It is like I am playing a game of how fast can I finish the quiz, so when I fail a couple of tests, it starts to feel like I am not advancing.
How I overcome the moment when I get stuck.
I changed the learning experience since this week I will attend a meeting where we’ll talk about use cases for Google Analytics 360. Instead of continuing where I left off, I decided to jump to another track.
I think the full value of the minidegree is to “study” particular modules when I can tie them with a situation from the real life.
So, to overcome the moment, I decided to skip a chapter and dive into the Data and analytics track. I started with the beginner Google Analytics chapter knowing that fundamentals are essential for any professional. A great opportunity to go over them again, but some videos were 40-minute long.

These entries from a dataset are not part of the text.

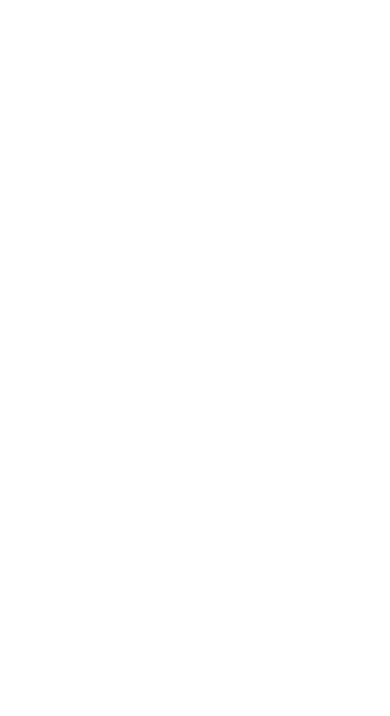
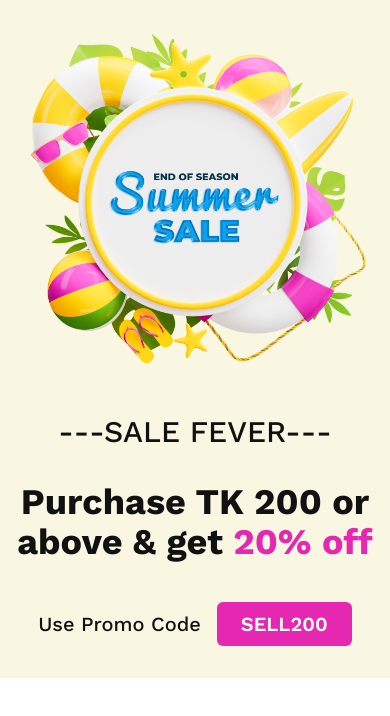
Before and after one commit to Amin7775/Summer-Sale-website-with-html-css-js, a plain HTML site: page index.html in a window 390 px wide. Drawn offline with nearby package versions, Linux system fonts and the light colour scheme.

Commit message:
Responsive Header Section Completed

```diff
--- a/index.html
+++ b/index.html
@@ -1,11 +1,71 @@
 <!DOCTYPE html>
 <html lang="en">
+
 <head>
     <meta charset="UTF-8">
     <meta name="viewport" content="width=device-width, initial-scale=1.0">
     <title>Summer Sale</title>
+
+    <!-- Daisy Ui -->
+    <link href="https://cdn.jsdelivr.net/npm/daisyui@3.4.0/dist/full.css" rel="stylesheet" type="text/css" />
+
+    <!-- Tailwind -->
+    <script src="https://cdn.tailwindcss.com"></script>
+
+    <!-- Google Fonts - Works Sans -->
+    <link rel="preconnect" href="https://fonts.googleapis.com">
+    <link rel="preconnect" href="https://fonts.gstatic.com" crossorigin>
+    <link href="https://fonts.googleapis.com/css2?family=Work+Sans:wght@200;400;500;600;700;800;900&display=swap"
+        rel="stylesheet">
+
+    <!-- Custom Css -->
+    <style>
+        .font-work-sans{
+            font-family: 'Work Sans', sans-serif;
+        }
+    </style>
+
+    <!-- Custom tailwind -->
+    <script>
+        tailwind.config = {
+            theme: {
+                extend: {
+                    colors: {
+                        'banner-color': '#F9F6E2',
+                        'primary-color': '#E527B2',
+                        'black-color': '#111'
+                    }
+                }
+            }
+        }
+    </script>
 </head>
-<body>
 
+<body class="font-work-sans">
+    <!-- Header Start -->
+    <header class="bg-banner-color p-2 pb-8 lg:p-20">
+        <!-- Banner Start -->
+        <div id="banner" class="flex flex-col-reverse gap-8 md:gap-12 lg:flex-row lg:gap-0 justify-around items-center">
+            <!-- banner text -->
+            <div id="banner-text" class="text-center text-black-color">
+                <h3 class="text-3xl font-medium mb-8 lg:mb-11 ">---SALE FEVER---</h3>
+
+                <h1 class="text-4xl md:text-5xl lg:text-6xl font-bold mb-10 lg:mb-16">Purchase TK 200 or <br>
+                above & get <span class="text-primary-color">20% off</span>
+                </h1>
+                <div class="flex gap-4 justify-center text-xl lg:text-2xl items-center">
+                    <p class="font-medium"> Use Promo Code</p>
+                    <p class="bg-primary-color px-6 py-2 text-white rounded-md font-semibold ">SELL200</p>
+                </div>
+            </div>
+            <!-- banner Image -->
+            <div id="banner-image">
+                <img src="./images/Summer 1.png" alt="">
+            </div>
+        </div>
+        <!-- Banner End -->
+    </header>
+    <!-- Header End -->
 </body>
+
 </html>
--- /dev/null
+++ b/tailwind.config.js
@@ -0,0 +1,8 @@
+/** @type {import('tailwindcss').Config} */
+module.exports = {
+    content: ["./src/**/*.{html,js}"],
+    theme: {
+      extend: {},
+    },
+    plugins: [],
+  }
```
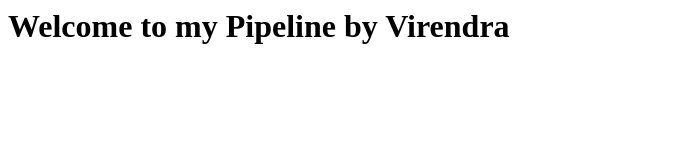
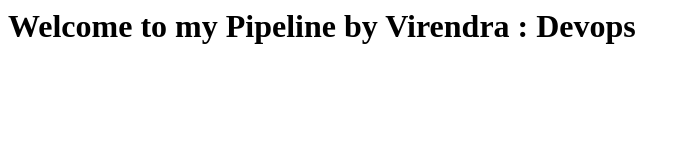
Before and after one commit to chavanvirendra18/viruwebsite, a plain HTML site: page index.html in a window 1280 px wide. Shown: the whole page, without its empty margins (0-688 px from the left). Drawn offline with Linux system fonts and the light colour scheme.

Commit message:
changed content

```diff
--- a/index.html
+++ b/index.html
@@ -1,6 +1,6 @@
 <html>
 <title>Jenkins CICD Pipeline...</title>
 <body>
-<h1>Welcome to my Pipeline by Virendra</h1>
+<h1>Welcome to my Pipeline by Virendra : Devops</h1>
 </body>
 </html>
```
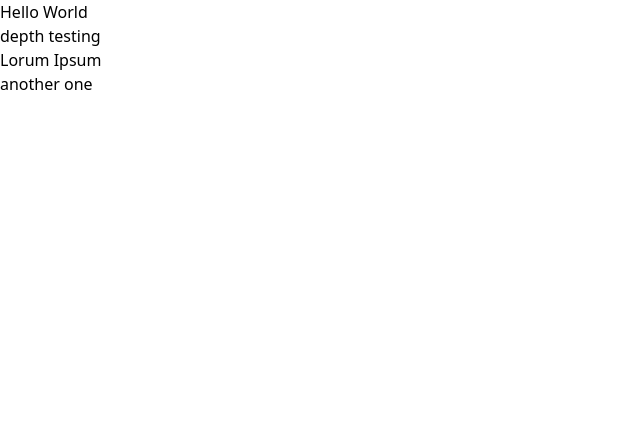
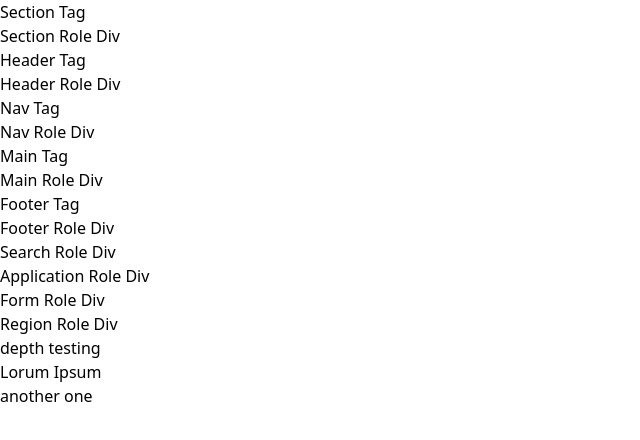
Before and after one commit to test-party/guinea-pig-next, a Next.js app: page /region in a window 1280 px wide. Shown: the top 440 px of the page, without its empty margins (0-640 px from the left). Built offline with nearby package versions, Linux system fonts and the light colour scheme.

Commit message:
amk - different regions

```diff
--- a/src/app/region/page.tsx
+++ b/src/app/region/page.tsx
@@ -5,24 +5,61 @@ import React from 'react';
 const Page = () => {
     return (
         <div>
+            <section>
+                Section Tag
+            </section>
+            <div role='section'>
+                Section Role Div
+            </div>
+            <header>
+                Header Tag
+            </header>
+            <div role='banner'>
+                Header Role Div
+            </div>
+            <nav>
+                Nav Tag
+            </nav>
+            <div role='navigation'>
+                Nav Role Div
+            </div>
+            <main>
+                Main Tag
+            </main>
+            <div role='main'>
+                Main Role Div
+            </div>
+            <footer>
+                Footer Tag
+            </footer>
+            <div role='contentinfo'>
+                Footer Role Div
+            </div>
+            <div role="search">
+                Search Role Div
+            </div>
+            <div role="application">
+                Application Role Div
+            </div>
+            <div role="form">
+                Form Role Div
+            </div>
+            <div role="region">
+                Region Role Div
+            </div>
             <div>
-                <div role='main'>
-                    Hello World
-                </div>
-                <div role="main">
+                <div>
                     <div>
                         <div>
-                            <div>
-                                depth testing
-                            </div>
+                            depth testing
                         </div>
                     </div>
                 </div>
-                <div role="main">
-                    Lorum Ipsum
-                </div>
             </div>
-            <div role="main">
+            <div>
+                Lorum Ipsum
+            </div>
+            <div>
                 another one
             </div>
         </div>
```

Data and analytics key takeaways
Compared with last week when I learned about how to run growth experiments and I felt the need to take notes every step of the track, this time it was an easy-going lecture were I relaxed and listen to the teacher.
Not much I would add about Google Analytics (beginner and intermediate) and Google Tag Manager chapters because I am a firm believer that practice makes perfect (and this is what the presenter mentioned every time). Here are some key takeaways
- always open Google Analytics with a question in mind, find the information you need in order to deliver the answer. This is how you make the data valuable.
- most of the analytics setups are probably broken and this is OK. Always test and adapt. Listening to Chris Mercer from MeasurementMarketing.io made me realize that it’s apparently impossible to have a perfect setup from the start.
- always test your setup and yourself (meaning that you check if the hits are recorded correctly)
- when in doubt use the documentation: https://support.google.com/analytics#topic=3544906, when curios use any of the following Google Analytics resources:
For the Google Tag Manager resources, I will put forward only one YouTube channel because it is responsible for preparing into the world of GTM and collecting data: https://www.youtube.com/channel/UClgihdkPzNDtuoQy4xDw5mA
It’s nice to get some confirmation regarding the go-to resources for data and analytics. Maybe just some links for some people, but I was following them already.
The last chapter in the track is Attribution. And let me say that no track goes without finding some gold. There are some great points regarding the importance of (you guessed it) understanding consumer behavior.
I was under the impression that attribution is a numbers game. Reality and CXL minidegree proves me wrong. Attribution is aligining the business golas to the customer journey. Especially when this journey is not 100% happing online. I guess, as digital workers, we tend to forget about the interactions our clients take offline.
I’ve learned the meaning of ROPO – Research Online, Purchase Offline (or vice-versa) – and revisited the attribution models. A great chapter indeed.
In conclusion, I feel that the online courses industry is missing on something. I consider myself an avid learner, still, there is more to online learning – or maybe it’s just normal to have highs and lows when studying.